There’s been a lot of talk lately about internal and external agencies working together. And I’m all for it. In fact, I recently published a paper through Harvard Business School entitled “Build It, Buy It or Both.” The piece details the evolution of the in-house model, featuring two case stories on internal and external teams that have cracked the code on collaboration. Here are five take-aways for arriving at more-collaborative constructs:
The first is Alignment—ensuring that both internal and external agencies are fully aligned around a common purpose and that the relationship is set-up in such a way that both groups are moving toward a shared objective.
Second is Clarity. This is about making sure that individual roles and responsibilities are clearly communicated and understood, enabling participants within each agency to recognize what should be communicated from one to the other—and that communication flows both ways.

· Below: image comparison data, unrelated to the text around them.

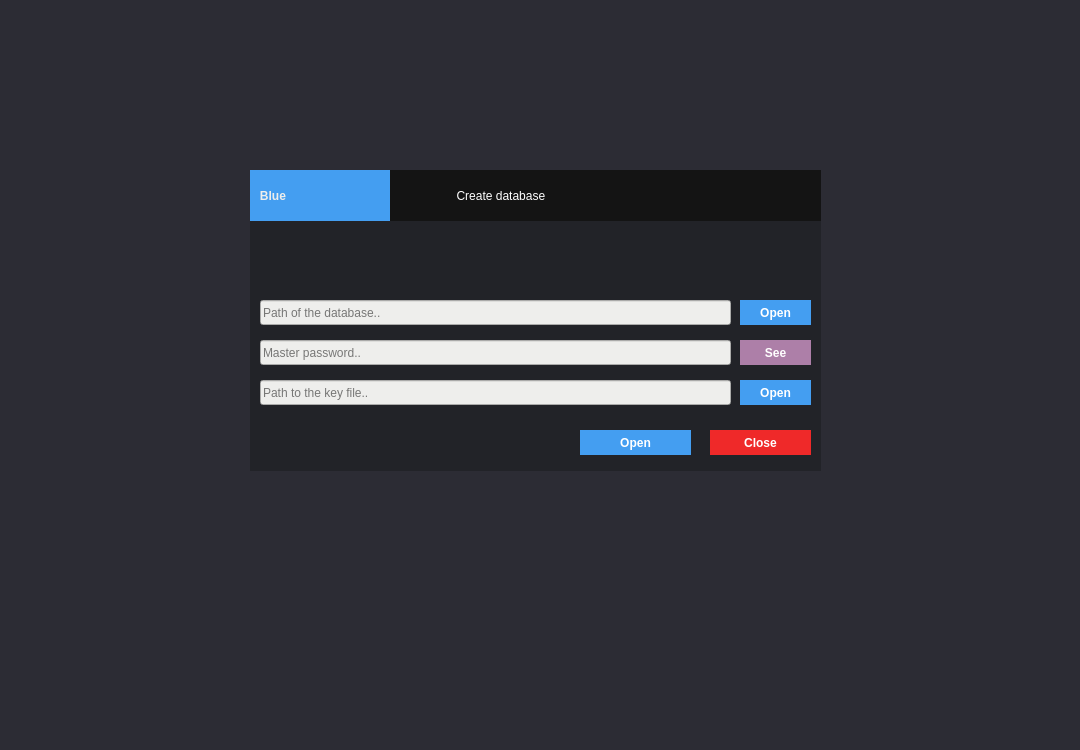
AmiditeX/Blue, file Blue/MainwindowWidgets/databasecreator.ui: the form before one commit.
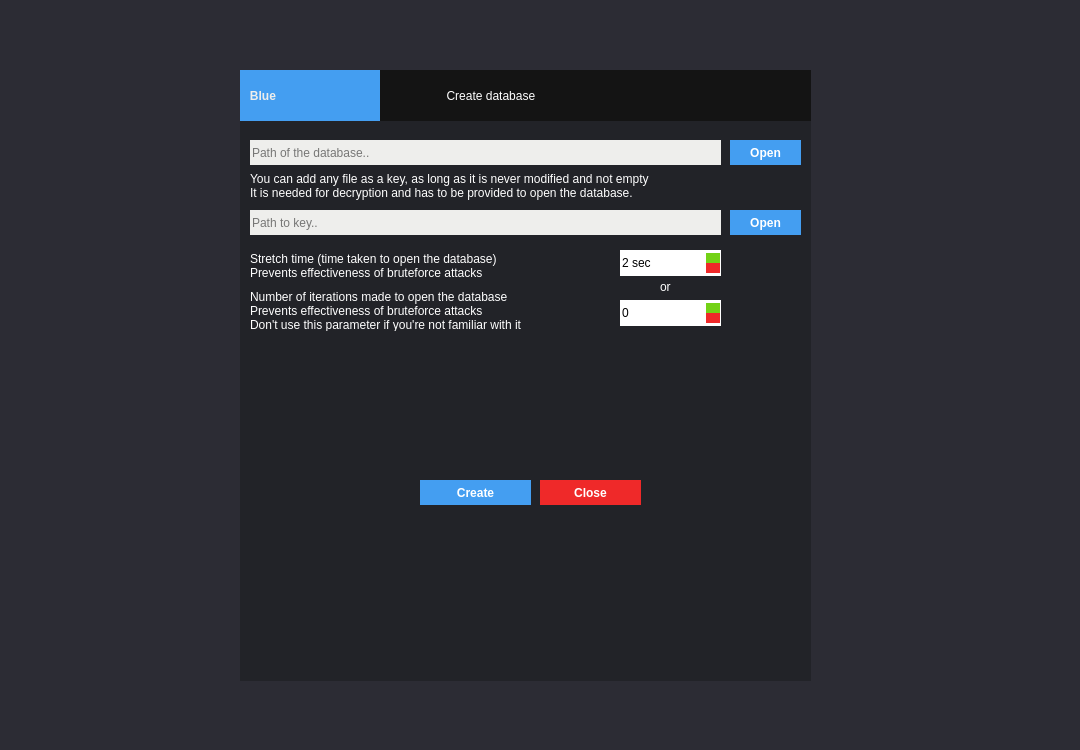
The form after the commit.

Commit message: DatabaseCreator finished

The edit to the form file:
```diff
--- a/Blue/MainwindowWidgets/databasecreator.ui
+++ b/Blue/MainwindowWidgets/databasecreator.ui
@@ -19,8 +19,8 @@
   <widget class="QPushButton" name="openKey">
    <property name="geometry">
     <rect>
-     <x>740</x>
-     <y>380</y>
+     <x>730</x>
+     <y>210</y>
      <width>71</width>
      <height>25</height>
     </rect>
@@ -42,37 +42,11 @@
     <string>Open</string>
    </property>
   </widget>
-  <widget class="QLineEdit" name="master">
-   <property name="geometry">
-    <rect>
-     <x>260</x>
-     <y>340</y>
-     <width>471</width>
-     <height>25</height>
-    </rect>
-   </property>
-   <property name="styleSheet">
-    <string notr="true">background-color: rgb(238, 238, 236);
-color: rgb(0, 0, 0);</string>
-   </property>
-   <property name="text">
-    <string/>
-   </property>
-   <property name="maxLength">
-    <number>10000</number>
-   </property>
-   <property name="echoMode">
-    <enum>QLineEdit::Password</enum>
-   </property>
-   <property name="placeholderText">
-    <string>Master password..</string>
-   </property>
-  </widget>
   <widget class="QLabel" name="label_2">
    <property name="geometry">
     <rect>
-     <x>250</x>
-     <y>170</y>
+     <x>240</x>
+     <y>70</y>
      <width>141</width>
      <height>51</height>
     </rect>
@@ -87,141 +61,11 @@
     <string>   Blue</string>
    </property>
   </widget>
-  <widget class="QPushButton" name="ok">
-   <property name="geometry">
-    <rect>
-     <x>580</x>
-     <y>430</y>
-     <width>111</width>
-     <height>25</height>
-    </rect>
-   </property>
-   <property name="styleSheet">
-    <string notr="true">QPushButton
-{
-border:0px;
-background-color: rgb(68, 158, 241);
-color: rgb(255, 255, 255);
-font-weight: bold
-}
-
-QPushButton::pressed {
-background-color: rgb(93, 127, 247);
-}</string>
-   </property>
-   <property name="text">
-    <string>Open</string>
-   </property>
-  </widget>
-  <widget class="QPushButton" name="close">
-   <property name="geometry">
-    <rect>
-     <x>710</x>
-     <y>430</y>
-     <width>101</width>
-     <height>25</height>
-    </rect>
-   </property>
-   <property name="styleSheet">
-    <string notr="true">QPushButton
-{
-border:0px;
-background-color: rgb(239, 41, 41);
-color: rgb(255, 255, 255);
-font-weight: bold
-}
-
-QPushButton::pressed {
-background-color: rgb(164, 0, 0);
-}</string>
-   </property>
-   <property name="text">
-    <string>Close</string>
-   </property>
-  </widget>
-  <widget class="QLineEdit" name="key">
-   <property name="geometry">
-    <rect>
-     <x>260</x>
-     <y>380</y>
-     <width>471</width>
-     <height>25</height>
-    </rect>
-   </property>
-   <property name="styleSheet">
-    <string notr="true">background-color: rgb(238, 238, 236);
-color: rgb(0, 0, 0);</string>
-   </property>
-   <property name="text">
-    <string/>
-   </property>
-   <property name="maxLength">
-    <number>10000</number>
-   </property>
-   <property name="placeholderText">
-    <string>Path to the key file..</string>
-   </property>
-  </widget>
-  <widget class="QPushButton" name="openDatabase">
-   <property name="geometry">
-    <rect>
-     <x>740</x>
-     <y>300</y>
-     <width>71</width>
-     <height>25</height>
-    </rect>
-   </property>
-   <property name="styleSheet">
-    <string notr="true">QPushButton
-{
-border:0px;
-background-color: rgb(68, 158, 241);
-color: rgb(255, 255, 255);
-font-weight: bold
-}
-
-QPushButton::pressed {
-background-color: rgb(93, 127, 247);
-}</string>
-   </property>
-   <property name="text">
-    <string>Open</string>
-   </property>
-  </widget>
-  <widget class="QPushButton" name="see">
-   <property name="geometry">
-    <rect>
-     <x>740</x>
-     <y>340</y>
-     <width>71</width>
-     <height>25</height>
-    </rect>
-   </property>
-   <property name="styleSheet">
-    <string notr="true">QPushButton
-{
-border:0px;
-background-color: rgb(173, 127, 168);
-color: rgb(255, 255, 255);
-font-weight: bold
-}
-
-QPushButton::checked {
-background-color: rgb(92, 53, 102);
-}</string>
-   </property>
-   <property name="text">
-    <string>See</string>
-   </property>
-   <property name="checkable">
-    <bool>true</bool>
-   </property>
-  </widget>
   <widget class="QLabel" name="label_3">
    <property name="geometry">
     <rect>
-     <x>390</x>
-     <y>170</y>
+     <x>380</x>
+     <y>70</y>
      <width>431</width>
      <height>51</height>
     </rect>
@@ -235,36 +79,13 @@
     <string>                    Create database</string>
    </property>
   </widget>
-  <widget class="QLineEdit" name="database">
-   <property name="geometry">
-    <rect>
-     <x>260</x>
-     <y>300</y>
-     <width>471</width>
-     <height>25</height>
-    </rect>
-   </property>
-   <property name="styleSheet">
-    <string notr="true">background-color: rgb(238, 238, 236);
-color: rgb(0, 0, 0);</string>
-   </property>
-   <property name="text">
-    <string/>
-   </property>
-   <property name="maxLength">
-    <number>10000</number>
-   </property>
-   <property name="placeholderText">
-    <string>Path of the database..</string>
-   </property>
-  </widget>
   <widget class="QLabel" name="label">
    <property name="geometry">
     <rect>
-     <x>250</x>
-     <y>170</y>
+     <x>240</x>
+     <y>70</y>
      <width>571</width>
-     <height>301</height>
+     <height>611</height>
     </rect>
    </property>
    <property name="styleSheet">
@@ -280,17 +101,311 @@
     <string/>
    </property>
   </widget>
+  <widget class="QWidget" name="widget" native="true">
+   <property name="geometry">
+    <rect>
+     <x>240</x>
+     <y>360</y>
+     <width>571</width>
+     <height>281</height>
+    </rect>
+   </property>
+   <property name="styleSheet">
+    <string notr="true">background-color: rgb(34, 35, 40);</string>
+   </property>
+   <widget class="QPushButton" name="close">
+    <property name="geometry">
+     <rect>
+      <x>300</x>
+      <y>120</y>
+      <width>101</width>
+      <height>25</height>
+     </rect>
+    </property>
+    <property name="styleSheet">
+     <string notr="true">QPushButton
+{
+border:0px;
+background-color: rgb(239, 41, 41);
+color: rgb(255, 255, 255);
+font-weight: bold
+}
+
+QPushButton::pressed {
+background-color: rgb(164, 0, 0);
+}</string>
+    </property>
+    <property name="text">
+     <string>Close</string>
+    </property>
+   </widget>
+   <widget class="QPushButton" name="ok">
+    <property name="geometry">
+     <rect>
+      <x>180</x>
+      <y>120</y>
+      <width>111</width>
+      <height>25</height>
+     </rect>
+    </property>
+    <property name="styleSheet">
+     <string notr="true">QPushButton
+{
+border:0px;
+background-color: rgb(68, 158, 241);
+color: rgb(255, 255, 255);
+font-weight: bold
+}
+
+QPushButton::pressed {
+background-color: rgb(93, 127, 247);
+}</string>
+    </property>
+    <property name="text">
+     <string>Create</string>
+    </property>
+   </widget>
+  </widget>
+  <widget class="QPushButton" name="open">
+   <property name="geometry">
+    <rect>
+     <x>730</x>
+     <y>140</y>
+     <width>71</width>
+     <height>25</height>
+    </rect>
+   </property>
+   <property name="styleSheet">
+    <string notr="true">QPushButton
+{
+border:0px;
+background-color: rgb(68, 158, 241);
+color: rgb(255, 255, 255);
+font-weight: bold
+}
+
+QPushButton::pressed {
+background-color: rgb(93, 127, 247);
+}</string>
+   </property>
+   <property name="text">
+    <string>Open</string>
+   </property>
+  </widget>
+  <widget class="QLineEdit" name="database">
+   <property name="geometry">
+    <rect>
+     <x>250</x>
+     <y>140</y>
+     <width>471</width>
+     <height>25</height>
+    </rect>
+   </property>
+   <property name="styleSheet">
+    <string notr="true">background-color: rgb(238, 238, 236);
+color: rgb(0, 0, 0);
+border-radius:0px</string>
+   </property>
+   <property name="text">
+    <string/>
+   </property>
+   <property name="maxLength">
+    <number>10000</number>
+   </property>
+   <property name="placeholderText">
+    <string>Path of the database..</string>
+   </property>
+  </widget>
+  <widget class="QLineEdit" name="key">
+   <property name="geometry">
+    <rect>
+     <x>250</x>
+     <y>210</y>
+     <width>471</width>
+     <height>25</height>
+    </rect>
+   </property>
+   <property name="styleSheet">
+    <string notr="true">background-color: rgb(238, 238, 236);
+color: rgb(0, 0, 0);
+border-radius:0px</string>
+   </property>
+   <property name="text">
+    <string/>
+   </property>
+   <property name="maxLength">
+    <number>10000</number>
+   </property>
+   <property name="placeholderText">
+    <string>Path to key..</string>
+   </property>
+  </widget>
+  <widget class="QLabel" name="label_4">
+   <property name="geometry">
+    <rect>
+     <x>250</x>
+     <y>170</y>
+     <width>431</width>
+     <height>31</height>
+    </rect>
+   </property>
+   <property name="styleSheet">
+    <string notr="true">background-color: rgb(34, 35, 40);
+color: rgb(255, 255, 255);
+font: 8pt &quot;DejaVu Sans&quot;;</string>
+   </property>
+   <property name="text">
+    <string>You can add any file as a key, as long as it is never modified and not empty
+It is needed for decryption and has to be provided to open the database.</string>
+   </property>
+  </widget>
+  <widget class="QSpinBox" name="stretchTime">
+   <property name="geometry">
+    <rect>
+     <x>620</x>
+     <y>250</y>
+     <width>101</width>
+     <height>26</height>
+    </rect>
+   </property>
+   <property name="styleSheet">
+    <string notr="true">QSpinBox {
+background-color: rgb(255, 255, 255);
+border-radius:0px
+}
+QSpinBox::up-button {
+background-color: rgb(115, 210, 22);
+}
+
+QSpinBox::down-button {
+background-color: rgb(239, 41, 41);
+}</string>
+   </property>
+   <property name="buttonSymbols">
+    <enum>QAbstractSpinBox::UpDownArrows</enum>
+   </property>
+   <property name="suffix">
+    <string> sec</string>
+   </property>
+   <property name="minimum">
+    <number>1</number>
+   </property>
+   <property name="maximum">
+    <number>999999999</number>
+   </property>
+   <property name="value">
+    <number>2</number>
+   </property>
+  </widget>
+  <widget class="QLabel" name="label_5">
+   <property name="geometry">
+    <rect>
+     <x>250</x>
+     <y>250</y>
+     <width>331</width>
+     <height>31</height>
+    </rect>
+   </property>
+   <property name="styleSheet">
+    <string notr="true">background-color: rgb(34, 35, 40);
+color: rgb(255, 255, 255);
+font: 8pt &quot;DejaVu Sans&quot;;</string>
+   </property>
+   <property name="text">
+    <string>Stretch time (time taken to open the database)
+Prevents effectiveness of bruteforce attacks </string>
+   </property>
+  </widget>
+  <widget class="QLabel" name="label_6">
+   <property name="geometry">
+    <rect>
+     <x>250</x>
+     <y>290</y>
+     <width>331</width>
+     <height>41</height>
+    </rect>
+   </property>
+   <property name="styleSheet">
+    <string notr="true">background-color: rgb(34, 35, 40);
+color: rgb(255, 255, 255);
+font: 8pt &quot;DejaVu Sans&quot;;</string>
+   </property>
+   <property name="text">
+    <string>Number of iterations made to open the database
+Prevents effectiveness of bruteforce attacks
+Don't use this parameter if you're not familiar with it</string>
+   </property>
+  </widget>
+  <widget class="QSpinBox" name="iterationTime">
+   <property name="geometry">
+    <rect>
+     <x>620</x>
+     <y>300</y>
+     <width>101</width>
+     <height>26</height>
+    </rect>
+   </property>
+   <property name="styleSheet">
+    <string notr="true">QSpinBox {
+background-color: rgb(255, 255, 255);
+border-radius:0px
+}
+QSpinBox::up-button {
+background-color: rgb(115, 210, 22);
+}
+
+QSpinBox::down-button {
+background-color: rgb(239, 41, 41);
+}</string>
+   </property>
+   <property name="buttonSymbols">
+    <enum>QAbstractSpinBox::UpDownArrows</enum>
+   </property>
+   <property name="suffix">
+    <string/>
+   </property>
+   <property name="minimum">
+    <number>0</number>
+   </property>
+   <property name="maximum">
+    <number>999999999</number>
+   </property>
+   <property name="value">
+    <number>0</number>
+   </property>
+  </widget>
+  <widget class="QLabel" name="label_7">
+   <property name="geometry">
+    <rect>
+     <x>660</x>
+     <y>276</y>
+     <width>21</width>
+     <height>21</height>
+    </rect>
+   </property>
+   <property name="styleSheet">
+    <string notr="true">background-color: rgb(34, 35, 40);
+color: rgb(255, 255, 255);
+font: 8pt &quot;DejaVu Sans&quot;;</string>
+   </property>
+   <property name="text">
+    <string>or</string>
+   </property>
+  </widget>
   <zorder>label</zorder>
   <zorder>openKey</zorder>
-  <zorder>master</zorder>
   <zorder>label_2</zorder>
-  <zorder>ok</zorder>
-  <zorder>close</zorder>
-  <zorder>key</zorder>
-  <zorder>openDatabase</zorder>
-  <zorder>see</zorder>
   <zorder>label_3</zorder>
+  <zorder>widget</zorder>
+  <zorder>open</zorder>
   <zorder>database</zorder>
+  <zorder>key</zorder>
+  <zorder>label_4</zorder>
+  <zorder>stretchTime</zorder>
+  <zorder>label_5</zorder>
+  <zorder>label_6</zorder>
+  <zorder>iterationTime</zorder>
+  <zorder>label_7</zorder>
  </widget>
  <resources/>
  <connections/>
```
The commit also changes 9 other files.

Next up is Streamlined Operations—so the combined team is optimally organized to evolve shared, streamlined operating practices and a disciplined approach to work that enables efficient decision-making and integrated implementation.
Fourth is Mutual Support. This happens when the employees of the internal agency and the employees of the external agency willingly share ideas, insight and resources with one another, for a level of mutual support that enables individual and team performance.
And finally, Leadership—the combined team is effectively guided, motivated and inspired by skilled, centralized leadership that fosters a culture of performance, partnership and accountability.
I cannot emphasize the last point nearly enough. In the absence of solid leadership, internal/external agency pairs struggle. They may have the parts and pieces needed to collaborate successfully, but they don’t have a skilled quarterback. And without someone in that position, they have a much harder time moving the ball down the field.
Many companies are adopting hybrid policies where they mix and match internal and external resources to deliver the customized bundle of services they require. Arriving at the right mix of talent and services to produce relevant, resonant communications campaigns requires all of us as marketers to take another look at how we’re staffing and sourcing advertising—essentially what to build and what to buy.
UPDATE: I’m delighted to note that the above-mentioned article was published in the February 2016 issue of the International Journal of Marketing Studies, http://bit.ly/Stiglin.